═════ MATERIALS PROVIDED ═════
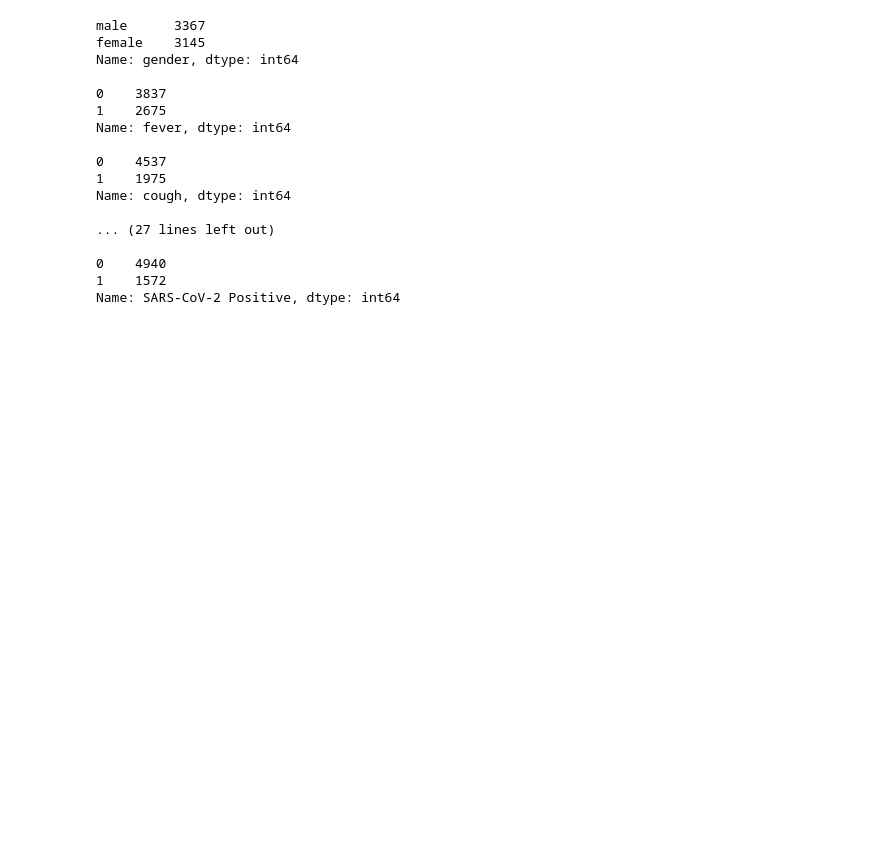
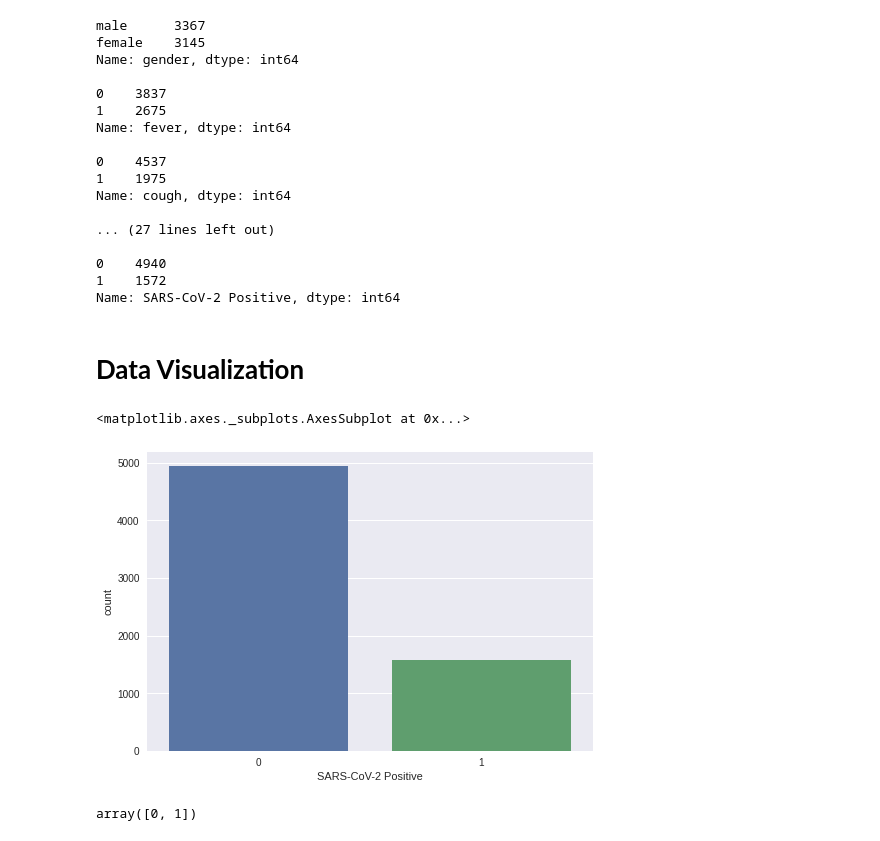
Before and after one commit to DocBot-Bangkit-2021/DocBot-MachineLearningModels, a Jupyter notebook: Covid-19/Covid19_Baseline_Model.ipynb, the cells around one changed output. Saved outputs shown, nothing was run; the diff lists cells and outputs as text; code cells hidden in the pictures; blank space fills up the shorter version.

Commit message:
Data Visualization Covid19_Baseline_Model.ipynb

```diff
--- a/Covid-19/Covid19_Baseline_Model.ipynb
+++ b/Covid-19/Covid19_Baseline_Model.ipynb
@@ -195,3 +195,14 @@ Name: cough, dtype: int64
 0    4940
 1    1572
 Name: SARS-CoV-2 Positive, dtype: int64
+# %% [markdown]
+# **Data Visualization**
+# %%
+sns.countplot(df['SARS-CoV-2 Positive'], label="SARS-CoV-2 Positive")
+# %% [output]
+<matplotlib.axes._subplots.AxesSubplot at 0x...>
+[figure, added]
+# %%
+df['SARS-CoV-2 Positive'].unique()
+# %% [output]
+array([0, 1])
```
Also changed, not shown: parts of 3 cells of this notebook.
═════
WORK ORDER:
Look for the string "dtype" in the records, and copy every line where it is found.

TASK ANSWER:
@@ -195,3 +195,14 @@ Name: cough, dtype: int64
 Name: SARS-CoV-2 Positive, dtype: int64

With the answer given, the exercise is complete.